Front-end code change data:
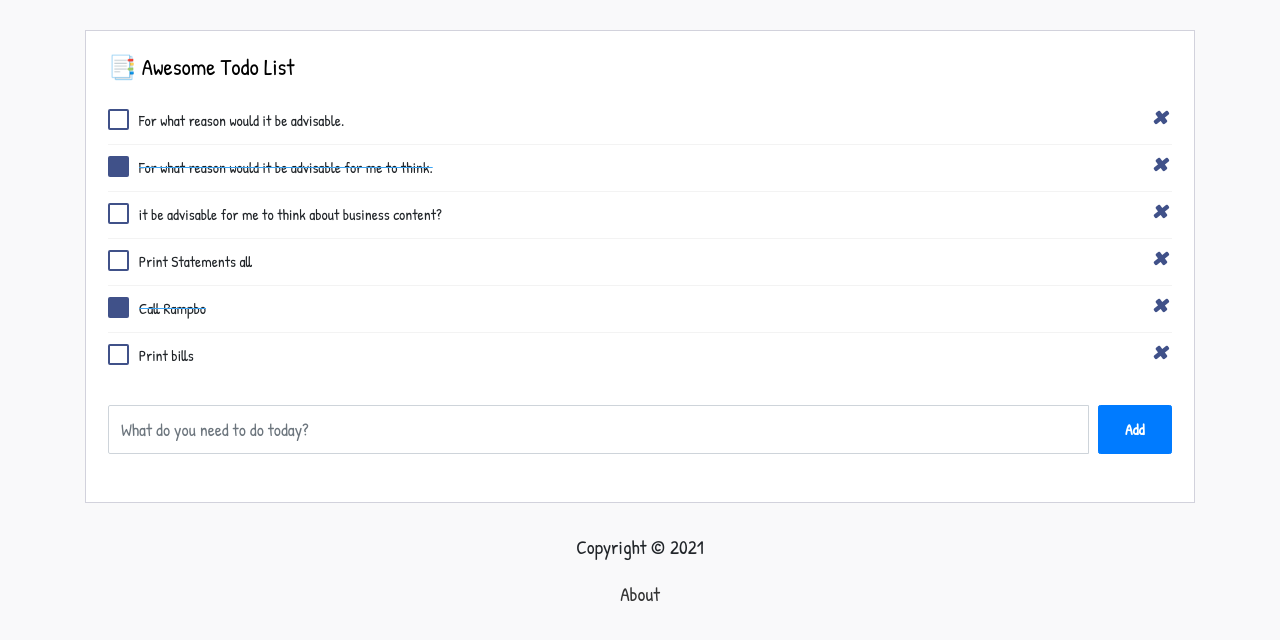
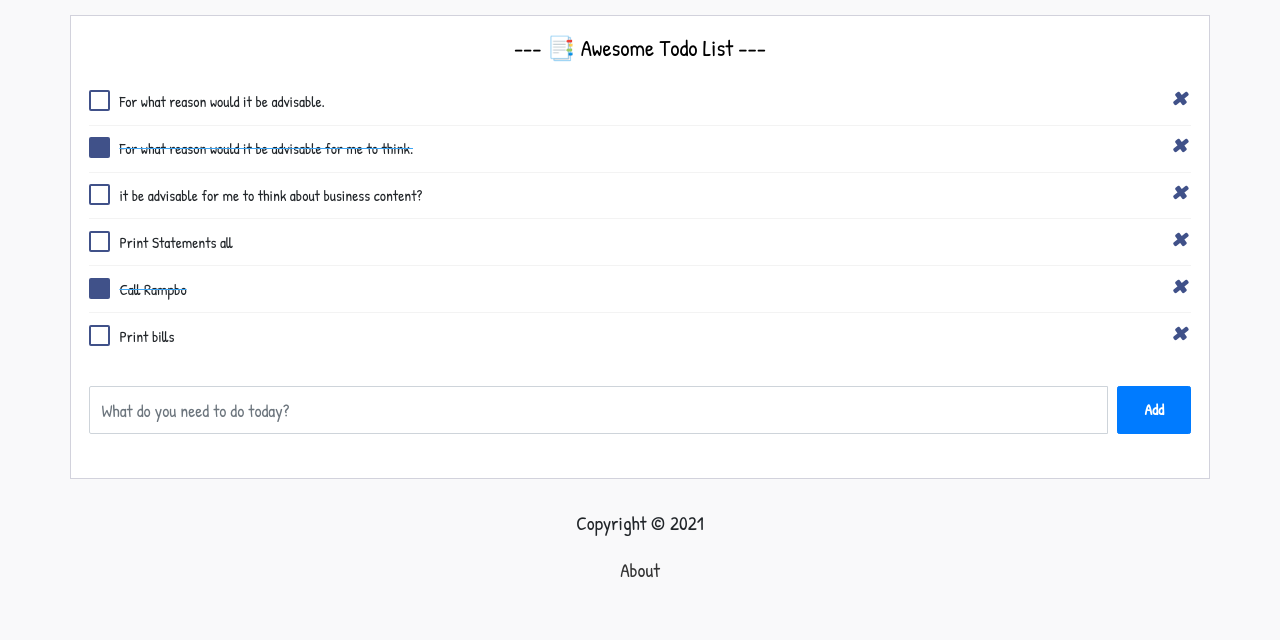
Before and after one commit to code-tieumomo/vue-crash, a Vue app: page / in a window 1280 px wide. Shown: the top 640 px of the page. Built offline with nearby package versions, Linux system fonts and the light colour scheme.

Commit message:
Update UI

```diff
--- a/src/assets/global.css
+++ b/src/assets/global.css
@@ -19,7 +19,11 @@ body {
   }
 }
 .padding {
-  padding-top: 30px;
+  /* padding-top: 30px; */
+  padding-top: 15px;
+}
+.col-md-12 {
+  padding: 0;
 }
 .card {
   box-shadow: none;
@@ -51,7 +55,7 @@ body {
 }
 .card-body {
   flex: 1 1 auto;
-  padding: 1.25rem;
+  padding: 1rem;
 }
 .card .card-title {
   color: #000000;
@@ -59,6 +63,7 @@ body {
   text-transform: capitalize;
   font-size: 1.3rem;
   font-weight: 500;
+  text-align: center;
 }
 .add-items {
   margin-top: 1.5rem;
--- a/src/components/Todos.vue
+++ b/src/components/Todos.vue
@@ -5,7 +5,7 @@
         <div class="col-md-12">
           <div class="card">
             <div class="card-body">
-              <h4 class="card-title">📑 Awesome Todo list</h4>
+              <h4 class="card-title">--- 📑 Awesome Todo list ---</h4>
 
               <div class="list-wrapper">
                 <ul class="d-flex flex-column todo-list">
```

> [Your task]
Write the records out again verbatim and omit the pictures they contain.

> [Response below]
Before and after one commit to code-tieumomo/vue-crash, a Vue app: page / in a window 1280 px wide. Shown: the top 640 px of the page. Built offline with nearby package versions, Linux system fonts and the light colour scheme.

Commit message:
Update UI

```diff
--- a/src/assets/global.css
+++ b/src/assets/global.css
@@ -19,7 +19,11 @@ body {
   }
 }
 .padding {
-  padding-top: 30px;
+  /* padding-top: 30px; */
+  padding-top: 15px;
+}
+.col-md-12 {
+  padding: 0;
 }
 .card {
   box-shadow: none;
@@ -51,7 +55,7 @@ body {
 }
 .card-body {
   flex: 1 1 auto;
-  padding: 1.25rem;
+  padding: 1rem;
 }
 .card .card-title {
   color: #000000;
@@ -59,6 +63,7 @@ body {
   text-transform: capitalize;
   font-size: 1.3rem;
   font-weight: 500;
+  text-align: center;
 }
 .add-items {
   margin-top: 1.5rem;
--- a/src/components/Todos.vue
+++ b/src/components/Todos.vue
@@ -5,7 +5,7 @@
         <div class="col-md-12">
           <div class="card">
             <div class="card-body">
-              <h4 class="card-title">📑 Awesome Todo list</h4>
+              <h4 class="card-title">--- 📑 Awesome Todo list ---</h4>
 
               <div class="list-wrapper">
                 <ul class="d-flex flex-column todo-list">
```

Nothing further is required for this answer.